▶ [YOUR INSTRUCTIONS]: Return each line of the records holding the string "true".

####################

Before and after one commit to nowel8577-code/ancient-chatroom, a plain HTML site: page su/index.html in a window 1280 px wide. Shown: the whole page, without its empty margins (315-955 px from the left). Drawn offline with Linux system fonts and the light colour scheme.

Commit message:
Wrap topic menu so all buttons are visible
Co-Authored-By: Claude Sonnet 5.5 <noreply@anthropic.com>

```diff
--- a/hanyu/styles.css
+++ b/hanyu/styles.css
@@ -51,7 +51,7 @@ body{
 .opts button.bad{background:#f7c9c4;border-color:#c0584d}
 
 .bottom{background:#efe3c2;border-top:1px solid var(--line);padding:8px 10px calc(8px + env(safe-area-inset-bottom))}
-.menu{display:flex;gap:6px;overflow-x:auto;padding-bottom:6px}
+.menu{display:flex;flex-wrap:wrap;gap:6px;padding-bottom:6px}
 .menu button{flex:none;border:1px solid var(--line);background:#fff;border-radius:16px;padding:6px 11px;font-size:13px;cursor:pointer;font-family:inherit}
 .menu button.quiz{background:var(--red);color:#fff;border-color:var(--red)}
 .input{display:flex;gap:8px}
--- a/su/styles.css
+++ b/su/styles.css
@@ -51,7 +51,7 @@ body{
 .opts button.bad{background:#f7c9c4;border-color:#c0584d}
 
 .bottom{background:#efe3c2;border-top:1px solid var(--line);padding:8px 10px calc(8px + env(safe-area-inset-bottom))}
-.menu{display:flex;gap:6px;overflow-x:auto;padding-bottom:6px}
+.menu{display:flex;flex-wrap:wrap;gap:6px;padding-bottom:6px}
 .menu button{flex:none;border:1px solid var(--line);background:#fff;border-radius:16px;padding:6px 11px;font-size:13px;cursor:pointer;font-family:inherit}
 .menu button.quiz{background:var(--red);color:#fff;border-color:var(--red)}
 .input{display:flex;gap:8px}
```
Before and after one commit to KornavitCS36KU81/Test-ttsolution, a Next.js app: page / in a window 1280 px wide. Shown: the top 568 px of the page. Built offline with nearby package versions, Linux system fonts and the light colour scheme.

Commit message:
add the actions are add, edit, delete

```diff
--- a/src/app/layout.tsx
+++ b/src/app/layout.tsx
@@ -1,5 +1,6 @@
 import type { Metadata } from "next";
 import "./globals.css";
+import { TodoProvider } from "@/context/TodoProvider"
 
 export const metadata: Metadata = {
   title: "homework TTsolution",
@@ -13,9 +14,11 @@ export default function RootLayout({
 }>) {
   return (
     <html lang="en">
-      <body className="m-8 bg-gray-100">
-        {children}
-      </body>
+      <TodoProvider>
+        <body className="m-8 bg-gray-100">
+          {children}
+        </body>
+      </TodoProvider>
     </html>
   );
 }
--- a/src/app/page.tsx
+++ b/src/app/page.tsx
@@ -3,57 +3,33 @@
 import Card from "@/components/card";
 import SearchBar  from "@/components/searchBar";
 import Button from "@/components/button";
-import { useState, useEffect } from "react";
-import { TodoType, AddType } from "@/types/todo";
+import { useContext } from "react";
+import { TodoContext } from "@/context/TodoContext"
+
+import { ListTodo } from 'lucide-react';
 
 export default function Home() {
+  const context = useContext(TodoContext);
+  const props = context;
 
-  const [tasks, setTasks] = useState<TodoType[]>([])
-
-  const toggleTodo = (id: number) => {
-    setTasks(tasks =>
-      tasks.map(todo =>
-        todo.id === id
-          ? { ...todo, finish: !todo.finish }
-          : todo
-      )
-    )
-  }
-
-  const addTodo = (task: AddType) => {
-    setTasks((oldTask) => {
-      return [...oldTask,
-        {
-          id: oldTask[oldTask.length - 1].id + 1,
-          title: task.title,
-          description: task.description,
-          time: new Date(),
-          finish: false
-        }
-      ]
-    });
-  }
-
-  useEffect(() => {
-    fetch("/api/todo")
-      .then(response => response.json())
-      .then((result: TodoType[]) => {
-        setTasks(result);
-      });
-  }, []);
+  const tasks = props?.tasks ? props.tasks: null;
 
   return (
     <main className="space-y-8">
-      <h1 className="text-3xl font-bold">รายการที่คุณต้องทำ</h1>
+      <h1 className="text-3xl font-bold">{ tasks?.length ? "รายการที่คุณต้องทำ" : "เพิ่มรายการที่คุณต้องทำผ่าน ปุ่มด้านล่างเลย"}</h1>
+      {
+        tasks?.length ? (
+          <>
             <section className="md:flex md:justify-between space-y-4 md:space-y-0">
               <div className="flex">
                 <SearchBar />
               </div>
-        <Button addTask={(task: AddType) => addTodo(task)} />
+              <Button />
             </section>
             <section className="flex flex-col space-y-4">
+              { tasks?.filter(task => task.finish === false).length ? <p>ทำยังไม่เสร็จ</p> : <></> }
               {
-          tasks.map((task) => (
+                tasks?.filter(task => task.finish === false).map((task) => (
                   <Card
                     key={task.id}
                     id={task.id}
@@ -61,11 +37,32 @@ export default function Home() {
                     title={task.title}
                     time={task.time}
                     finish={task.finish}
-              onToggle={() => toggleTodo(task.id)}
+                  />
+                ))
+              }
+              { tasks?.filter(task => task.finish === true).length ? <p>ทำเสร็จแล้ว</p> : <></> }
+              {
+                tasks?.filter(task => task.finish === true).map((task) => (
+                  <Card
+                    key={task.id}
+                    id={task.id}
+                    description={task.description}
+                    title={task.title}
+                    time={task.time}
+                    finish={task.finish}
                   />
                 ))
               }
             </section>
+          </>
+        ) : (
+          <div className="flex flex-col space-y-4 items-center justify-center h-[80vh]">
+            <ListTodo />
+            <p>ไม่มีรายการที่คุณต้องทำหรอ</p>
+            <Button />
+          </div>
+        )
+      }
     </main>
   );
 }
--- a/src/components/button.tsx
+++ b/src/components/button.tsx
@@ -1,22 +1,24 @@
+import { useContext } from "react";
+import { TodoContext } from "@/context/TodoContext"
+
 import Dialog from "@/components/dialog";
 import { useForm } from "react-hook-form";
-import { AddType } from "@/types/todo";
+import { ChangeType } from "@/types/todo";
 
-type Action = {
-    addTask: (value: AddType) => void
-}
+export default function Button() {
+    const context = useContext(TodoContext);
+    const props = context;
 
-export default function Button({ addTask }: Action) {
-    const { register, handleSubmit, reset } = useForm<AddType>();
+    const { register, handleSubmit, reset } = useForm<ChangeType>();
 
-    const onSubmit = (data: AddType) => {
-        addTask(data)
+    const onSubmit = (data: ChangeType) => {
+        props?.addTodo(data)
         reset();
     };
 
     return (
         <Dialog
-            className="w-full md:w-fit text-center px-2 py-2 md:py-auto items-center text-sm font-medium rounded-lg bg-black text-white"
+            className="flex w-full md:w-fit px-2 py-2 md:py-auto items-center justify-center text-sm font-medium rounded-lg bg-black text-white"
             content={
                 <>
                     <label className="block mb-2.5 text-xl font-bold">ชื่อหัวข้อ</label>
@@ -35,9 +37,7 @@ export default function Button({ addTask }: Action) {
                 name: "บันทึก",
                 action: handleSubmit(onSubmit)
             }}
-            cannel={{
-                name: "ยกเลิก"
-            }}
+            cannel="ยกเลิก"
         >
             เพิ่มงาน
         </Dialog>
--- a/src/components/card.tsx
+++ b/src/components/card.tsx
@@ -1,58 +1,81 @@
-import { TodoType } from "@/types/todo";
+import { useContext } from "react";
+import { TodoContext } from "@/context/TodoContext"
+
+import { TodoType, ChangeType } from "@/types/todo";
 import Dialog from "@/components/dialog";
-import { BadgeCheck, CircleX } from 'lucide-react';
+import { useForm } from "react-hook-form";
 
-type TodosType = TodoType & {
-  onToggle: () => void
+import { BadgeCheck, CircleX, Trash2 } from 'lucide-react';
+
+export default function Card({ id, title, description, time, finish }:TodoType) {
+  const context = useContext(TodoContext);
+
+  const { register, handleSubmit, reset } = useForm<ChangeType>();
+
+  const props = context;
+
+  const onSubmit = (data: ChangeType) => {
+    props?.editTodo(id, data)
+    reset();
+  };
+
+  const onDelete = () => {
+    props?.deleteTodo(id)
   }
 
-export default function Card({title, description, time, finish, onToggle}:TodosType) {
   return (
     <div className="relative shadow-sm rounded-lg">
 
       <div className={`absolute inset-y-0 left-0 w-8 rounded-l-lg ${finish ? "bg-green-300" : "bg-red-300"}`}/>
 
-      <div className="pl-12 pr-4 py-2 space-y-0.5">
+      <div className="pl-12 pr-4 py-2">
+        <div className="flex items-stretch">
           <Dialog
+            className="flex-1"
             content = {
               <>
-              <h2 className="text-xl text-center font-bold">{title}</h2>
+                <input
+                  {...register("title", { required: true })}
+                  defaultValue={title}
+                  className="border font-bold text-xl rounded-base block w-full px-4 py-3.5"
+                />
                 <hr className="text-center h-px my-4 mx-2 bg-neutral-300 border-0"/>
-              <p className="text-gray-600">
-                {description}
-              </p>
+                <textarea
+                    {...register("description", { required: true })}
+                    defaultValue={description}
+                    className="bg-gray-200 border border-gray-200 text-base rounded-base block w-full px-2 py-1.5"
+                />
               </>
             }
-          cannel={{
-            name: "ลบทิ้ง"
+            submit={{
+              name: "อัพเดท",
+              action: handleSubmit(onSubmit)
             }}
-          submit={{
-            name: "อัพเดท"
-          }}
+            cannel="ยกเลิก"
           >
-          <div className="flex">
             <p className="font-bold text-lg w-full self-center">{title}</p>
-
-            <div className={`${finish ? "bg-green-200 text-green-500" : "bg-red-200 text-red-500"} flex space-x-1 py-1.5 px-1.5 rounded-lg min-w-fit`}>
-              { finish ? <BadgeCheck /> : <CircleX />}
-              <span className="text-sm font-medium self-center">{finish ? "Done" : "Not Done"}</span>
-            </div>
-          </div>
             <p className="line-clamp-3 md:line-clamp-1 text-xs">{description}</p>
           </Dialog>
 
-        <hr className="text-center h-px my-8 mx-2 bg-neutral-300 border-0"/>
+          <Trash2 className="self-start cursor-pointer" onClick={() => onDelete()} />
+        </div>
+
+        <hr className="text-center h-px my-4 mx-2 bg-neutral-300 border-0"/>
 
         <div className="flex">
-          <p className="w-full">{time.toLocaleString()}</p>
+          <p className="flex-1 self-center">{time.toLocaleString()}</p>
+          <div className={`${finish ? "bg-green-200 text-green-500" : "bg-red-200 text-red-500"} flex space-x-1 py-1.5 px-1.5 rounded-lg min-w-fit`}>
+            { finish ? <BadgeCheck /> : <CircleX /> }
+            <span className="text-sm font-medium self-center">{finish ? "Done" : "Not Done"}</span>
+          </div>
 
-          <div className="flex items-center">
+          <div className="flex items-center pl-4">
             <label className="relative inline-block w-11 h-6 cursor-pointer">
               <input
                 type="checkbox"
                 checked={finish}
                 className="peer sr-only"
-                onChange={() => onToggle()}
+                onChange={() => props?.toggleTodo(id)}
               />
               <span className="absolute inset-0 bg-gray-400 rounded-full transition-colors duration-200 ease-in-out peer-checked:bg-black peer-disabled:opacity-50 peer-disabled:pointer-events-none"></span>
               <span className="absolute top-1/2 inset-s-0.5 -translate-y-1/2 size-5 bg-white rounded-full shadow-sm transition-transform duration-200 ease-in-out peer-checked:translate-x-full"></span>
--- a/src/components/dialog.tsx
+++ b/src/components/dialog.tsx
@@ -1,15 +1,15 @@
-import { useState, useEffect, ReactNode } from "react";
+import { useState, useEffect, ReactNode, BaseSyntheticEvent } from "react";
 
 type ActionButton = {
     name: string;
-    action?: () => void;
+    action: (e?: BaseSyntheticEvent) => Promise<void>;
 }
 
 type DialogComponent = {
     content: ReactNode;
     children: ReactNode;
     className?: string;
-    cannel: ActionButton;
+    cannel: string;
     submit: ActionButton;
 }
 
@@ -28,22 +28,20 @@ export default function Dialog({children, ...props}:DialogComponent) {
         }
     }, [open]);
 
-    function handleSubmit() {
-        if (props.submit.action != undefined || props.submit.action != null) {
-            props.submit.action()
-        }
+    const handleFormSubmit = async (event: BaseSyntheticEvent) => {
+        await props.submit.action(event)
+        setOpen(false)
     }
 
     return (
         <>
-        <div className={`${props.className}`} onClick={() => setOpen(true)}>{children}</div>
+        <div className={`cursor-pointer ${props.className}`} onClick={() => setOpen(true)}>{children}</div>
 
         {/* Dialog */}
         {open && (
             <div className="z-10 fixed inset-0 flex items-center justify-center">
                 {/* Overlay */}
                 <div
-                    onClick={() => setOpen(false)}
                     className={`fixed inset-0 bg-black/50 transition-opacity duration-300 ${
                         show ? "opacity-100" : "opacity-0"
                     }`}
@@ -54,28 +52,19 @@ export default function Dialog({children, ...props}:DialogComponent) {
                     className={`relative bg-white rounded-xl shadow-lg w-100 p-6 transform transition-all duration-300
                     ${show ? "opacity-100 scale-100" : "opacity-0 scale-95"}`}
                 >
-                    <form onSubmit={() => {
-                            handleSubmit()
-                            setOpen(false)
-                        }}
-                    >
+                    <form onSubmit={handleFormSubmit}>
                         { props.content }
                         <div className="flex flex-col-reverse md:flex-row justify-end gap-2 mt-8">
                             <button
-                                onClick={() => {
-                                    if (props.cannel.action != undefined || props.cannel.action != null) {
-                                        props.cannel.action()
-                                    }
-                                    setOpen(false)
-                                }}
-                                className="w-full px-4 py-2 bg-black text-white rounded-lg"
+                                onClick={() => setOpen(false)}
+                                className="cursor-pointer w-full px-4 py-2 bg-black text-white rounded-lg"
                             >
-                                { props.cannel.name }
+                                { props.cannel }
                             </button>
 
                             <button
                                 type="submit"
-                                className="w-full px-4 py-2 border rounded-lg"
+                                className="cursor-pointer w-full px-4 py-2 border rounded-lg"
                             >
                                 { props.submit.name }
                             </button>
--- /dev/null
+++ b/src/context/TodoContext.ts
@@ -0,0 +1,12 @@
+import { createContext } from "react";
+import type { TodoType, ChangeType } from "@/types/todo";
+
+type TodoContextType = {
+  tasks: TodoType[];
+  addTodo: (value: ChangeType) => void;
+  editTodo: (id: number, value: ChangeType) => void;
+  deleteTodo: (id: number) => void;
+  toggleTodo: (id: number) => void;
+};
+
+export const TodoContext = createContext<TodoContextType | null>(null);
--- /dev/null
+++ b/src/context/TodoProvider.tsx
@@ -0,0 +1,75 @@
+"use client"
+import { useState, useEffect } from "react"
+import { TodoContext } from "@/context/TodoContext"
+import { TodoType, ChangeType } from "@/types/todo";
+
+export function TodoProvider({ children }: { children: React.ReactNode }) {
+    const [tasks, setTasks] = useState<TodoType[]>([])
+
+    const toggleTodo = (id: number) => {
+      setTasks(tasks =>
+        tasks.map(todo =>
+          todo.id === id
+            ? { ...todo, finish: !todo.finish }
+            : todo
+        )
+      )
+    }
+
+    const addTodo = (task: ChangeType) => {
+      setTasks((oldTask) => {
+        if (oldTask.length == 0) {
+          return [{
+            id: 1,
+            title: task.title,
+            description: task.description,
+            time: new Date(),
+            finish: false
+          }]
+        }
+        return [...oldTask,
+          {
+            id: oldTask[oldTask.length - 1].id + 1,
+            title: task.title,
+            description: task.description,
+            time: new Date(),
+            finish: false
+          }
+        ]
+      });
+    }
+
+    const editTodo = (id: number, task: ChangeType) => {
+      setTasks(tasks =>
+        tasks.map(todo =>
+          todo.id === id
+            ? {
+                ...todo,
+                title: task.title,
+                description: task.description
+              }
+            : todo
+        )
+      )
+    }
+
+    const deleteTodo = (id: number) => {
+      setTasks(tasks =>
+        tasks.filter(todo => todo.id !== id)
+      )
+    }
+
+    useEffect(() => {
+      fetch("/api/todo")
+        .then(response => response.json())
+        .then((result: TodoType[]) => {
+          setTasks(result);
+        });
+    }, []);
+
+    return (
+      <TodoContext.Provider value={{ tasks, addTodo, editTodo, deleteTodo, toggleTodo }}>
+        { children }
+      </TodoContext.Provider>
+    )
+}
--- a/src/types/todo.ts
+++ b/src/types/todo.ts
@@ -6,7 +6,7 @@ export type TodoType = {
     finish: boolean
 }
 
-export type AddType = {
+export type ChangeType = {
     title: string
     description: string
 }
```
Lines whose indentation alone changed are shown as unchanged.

####################

▶ [WRITTEN SOLUTION]:
+              { tasks?.filter(task => task.finish === true).length ? <p>ทำเสร็จแล้ว</p> : <></> }
+                tasks?.filter(task => task.finish === true).map((task) => (
+                  {...register("title", { required: true })}
+                    {...register("description", { required: true })}
-        <div className={`${props.className}`} onClick={() => setOpen(true)}>{children}</div>
+        <div className={`cursor-pointer ${props.className}`} onClick={() => setOpen(true)}>{children}</div>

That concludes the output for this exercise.